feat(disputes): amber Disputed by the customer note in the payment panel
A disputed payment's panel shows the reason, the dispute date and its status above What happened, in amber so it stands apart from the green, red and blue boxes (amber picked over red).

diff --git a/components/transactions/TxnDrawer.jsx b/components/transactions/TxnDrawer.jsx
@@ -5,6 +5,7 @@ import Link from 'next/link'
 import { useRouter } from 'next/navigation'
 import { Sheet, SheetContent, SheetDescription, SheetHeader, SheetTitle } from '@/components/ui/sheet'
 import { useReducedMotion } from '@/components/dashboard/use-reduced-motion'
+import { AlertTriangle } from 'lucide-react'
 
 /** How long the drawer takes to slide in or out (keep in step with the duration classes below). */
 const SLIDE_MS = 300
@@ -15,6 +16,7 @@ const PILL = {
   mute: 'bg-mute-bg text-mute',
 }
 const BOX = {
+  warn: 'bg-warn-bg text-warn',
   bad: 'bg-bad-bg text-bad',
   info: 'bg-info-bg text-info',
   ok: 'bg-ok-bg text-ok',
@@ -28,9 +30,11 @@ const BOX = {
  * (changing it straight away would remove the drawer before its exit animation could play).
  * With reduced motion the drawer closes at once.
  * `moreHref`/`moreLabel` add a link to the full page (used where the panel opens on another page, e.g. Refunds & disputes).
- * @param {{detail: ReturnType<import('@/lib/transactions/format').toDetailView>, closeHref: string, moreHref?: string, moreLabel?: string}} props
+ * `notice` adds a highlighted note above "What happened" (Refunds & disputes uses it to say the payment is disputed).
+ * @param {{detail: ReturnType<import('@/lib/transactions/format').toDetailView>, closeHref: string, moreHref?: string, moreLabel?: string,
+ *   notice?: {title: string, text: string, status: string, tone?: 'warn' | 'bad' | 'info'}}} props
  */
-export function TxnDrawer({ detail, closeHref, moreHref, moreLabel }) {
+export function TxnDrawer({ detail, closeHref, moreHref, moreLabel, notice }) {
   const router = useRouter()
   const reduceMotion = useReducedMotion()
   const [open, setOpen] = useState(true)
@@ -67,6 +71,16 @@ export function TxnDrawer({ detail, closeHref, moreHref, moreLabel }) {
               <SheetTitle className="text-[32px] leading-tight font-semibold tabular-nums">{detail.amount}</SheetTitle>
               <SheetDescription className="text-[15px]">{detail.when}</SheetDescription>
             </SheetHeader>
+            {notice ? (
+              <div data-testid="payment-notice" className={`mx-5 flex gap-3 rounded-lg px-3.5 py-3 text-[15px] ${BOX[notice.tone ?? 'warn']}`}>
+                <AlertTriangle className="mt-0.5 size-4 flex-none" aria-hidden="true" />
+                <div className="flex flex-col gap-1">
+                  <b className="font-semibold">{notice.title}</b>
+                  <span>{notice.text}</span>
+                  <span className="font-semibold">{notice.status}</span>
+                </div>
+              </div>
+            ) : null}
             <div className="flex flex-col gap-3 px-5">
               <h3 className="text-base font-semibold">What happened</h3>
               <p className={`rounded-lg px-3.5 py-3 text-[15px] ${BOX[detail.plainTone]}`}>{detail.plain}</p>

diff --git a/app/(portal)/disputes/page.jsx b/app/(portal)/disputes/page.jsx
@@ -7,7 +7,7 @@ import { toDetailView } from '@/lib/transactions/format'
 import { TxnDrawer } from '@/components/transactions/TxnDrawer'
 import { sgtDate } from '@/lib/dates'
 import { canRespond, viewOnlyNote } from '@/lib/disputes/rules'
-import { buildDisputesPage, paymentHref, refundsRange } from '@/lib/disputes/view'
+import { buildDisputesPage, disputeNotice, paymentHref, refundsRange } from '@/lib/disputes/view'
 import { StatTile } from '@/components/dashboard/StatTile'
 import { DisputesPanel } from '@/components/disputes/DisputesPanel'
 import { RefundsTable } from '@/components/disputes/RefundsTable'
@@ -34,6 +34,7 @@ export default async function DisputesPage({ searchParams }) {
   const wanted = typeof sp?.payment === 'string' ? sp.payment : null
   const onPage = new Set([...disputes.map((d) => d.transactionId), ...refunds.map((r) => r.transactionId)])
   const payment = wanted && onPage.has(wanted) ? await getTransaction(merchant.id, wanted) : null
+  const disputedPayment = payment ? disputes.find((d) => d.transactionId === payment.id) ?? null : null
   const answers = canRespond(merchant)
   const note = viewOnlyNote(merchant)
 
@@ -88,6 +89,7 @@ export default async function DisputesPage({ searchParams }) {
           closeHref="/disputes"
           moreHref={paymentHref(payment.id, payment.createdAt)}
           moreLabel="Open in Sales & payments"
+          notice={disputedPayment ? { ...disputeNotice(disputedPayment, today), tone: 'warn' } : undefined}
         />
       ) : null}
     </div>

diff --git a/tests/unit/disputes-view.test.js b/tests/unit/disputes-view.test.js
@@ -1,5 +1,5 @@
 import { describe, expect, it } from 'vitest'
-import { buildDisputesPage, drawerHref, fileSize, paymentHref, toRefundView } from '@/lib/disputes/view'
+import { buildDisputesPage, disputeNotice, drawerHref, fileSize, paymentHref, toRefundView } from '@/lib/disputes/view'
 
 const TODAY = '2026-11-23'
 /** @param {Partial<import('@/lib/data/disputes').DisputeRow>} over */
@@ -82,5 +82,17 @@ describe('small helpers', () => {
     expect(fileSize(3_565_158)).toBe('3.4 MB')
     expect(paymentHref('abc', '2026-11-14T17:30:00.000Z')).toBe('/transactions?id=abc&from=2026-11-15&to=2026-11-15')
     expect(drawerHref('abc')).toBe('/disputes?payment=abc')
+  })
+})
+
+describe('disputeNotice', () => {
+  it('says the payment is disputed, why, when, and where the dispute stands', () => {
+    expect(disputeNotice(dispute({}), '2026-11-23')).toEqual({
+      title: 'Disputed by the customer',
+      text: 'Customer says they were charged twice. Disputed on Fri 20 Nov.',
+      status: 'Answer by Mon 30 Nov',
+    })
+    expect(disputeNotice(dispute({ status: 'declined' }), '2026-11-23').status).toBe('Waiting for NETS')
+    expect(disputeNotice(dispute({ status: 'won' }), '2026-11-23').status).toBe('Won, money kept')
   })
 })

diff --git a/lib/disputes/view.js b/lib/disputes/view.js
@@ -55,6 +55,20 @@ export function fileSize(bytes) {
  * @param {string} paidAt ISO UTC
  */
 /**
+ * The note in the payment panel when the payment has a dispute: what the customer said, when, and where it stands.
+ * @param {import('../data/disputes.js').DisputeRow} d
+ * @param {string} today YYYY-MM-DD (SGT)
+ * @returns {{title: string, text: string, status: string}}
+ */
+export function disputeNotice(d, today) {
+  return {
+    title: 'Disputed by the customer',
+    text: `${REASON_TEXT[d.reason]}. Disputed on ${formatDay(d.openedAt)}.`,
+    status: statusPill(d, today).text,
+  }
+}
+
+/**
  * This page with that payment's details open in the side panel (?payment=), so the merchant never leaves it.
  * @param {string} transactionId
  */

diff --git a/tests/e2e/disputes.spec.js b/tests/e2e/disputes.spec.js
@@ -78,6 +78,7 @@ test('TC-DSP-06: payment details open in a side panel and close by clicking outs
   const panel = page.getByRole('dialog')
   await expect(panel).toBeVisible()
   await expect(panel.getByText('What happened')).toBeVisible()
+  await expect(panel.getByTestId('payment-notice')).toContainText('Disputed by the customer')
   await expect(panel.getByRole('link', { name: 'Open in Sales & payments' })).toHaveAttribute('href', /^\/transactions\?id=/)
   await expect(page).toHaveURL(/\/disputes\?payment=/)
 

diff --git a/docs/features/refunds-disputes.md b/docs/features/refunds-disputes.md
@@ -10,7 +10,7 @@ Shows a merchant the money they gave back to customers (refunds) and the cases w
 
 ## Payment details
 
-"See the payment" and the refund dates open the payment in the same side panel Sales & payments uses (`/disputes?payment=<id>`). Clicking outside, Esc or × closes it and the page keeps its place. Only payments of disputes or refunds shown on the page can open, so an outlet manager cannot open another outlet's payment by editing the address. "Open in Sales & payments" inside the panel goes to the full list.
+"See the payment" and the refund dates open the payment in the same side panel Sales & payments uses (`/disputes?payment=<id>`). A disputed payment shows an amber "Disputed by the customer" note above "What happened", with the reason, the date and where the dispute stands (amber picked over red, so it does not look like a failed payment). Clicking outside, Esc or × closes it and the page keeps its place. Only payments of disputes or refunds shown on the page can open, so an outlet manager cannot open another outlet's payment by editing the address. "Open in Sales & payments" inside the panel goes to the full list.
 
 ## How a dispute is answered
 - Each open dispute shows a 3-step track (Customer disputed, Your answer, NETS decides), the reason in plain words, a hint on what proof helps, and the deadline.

== == ==

■ Exercise description
Set the entries down again exactly, beginning with their first line and ending with the line that contains "closes at once."; omit all other lines.

■ Response to the task
feat(disputes): amber Disputed by the customer note in the payment panel
A disputed payment's panel shows the reason, the dispute date and its status above What happened, in amber so it stands apart from the green, red and blue boxes (amber picked over red).

diff --git a/components/transactions/TxnDrawer.jsx b/components/transactions/TxnDrawer.jsx
@@ -5,6 +5,7 @@ import Link from 'next/link'
 import { useRouter } from 'next/navigation'
 import { Sheet, SheetContent, SheetDescription, SheetHeader, SheetTitle } from '@/components/ui/sheet'
 import { useReducedMotion } from '@/components/dashboard/use-reduced-motion'
+import { AlertTriangle } from 'lucide-react'
 
 /** How long the drawer takes to slide in or out (keep in step with the duration classes below). */
 const SLIDE_MS = 300
@@ -15,6 +16,7 @@ const PILL = {
   mute: 'bg-mute-bg text-mute',
 }
 const BOX = {
+  warn: 'bg-warn-bg text-warn',
   bad: 'bg-bad-bg text-bad',
   info: 'bg-info-bg text-info',
   ok: 'bg-ok-bg text-ok',
@@ -28,9 +30,11 @@ const BOX = {
  * (changing it straight away would remove the drawer before its exit animation could play).
  * With reduced motion the drawer closes at once.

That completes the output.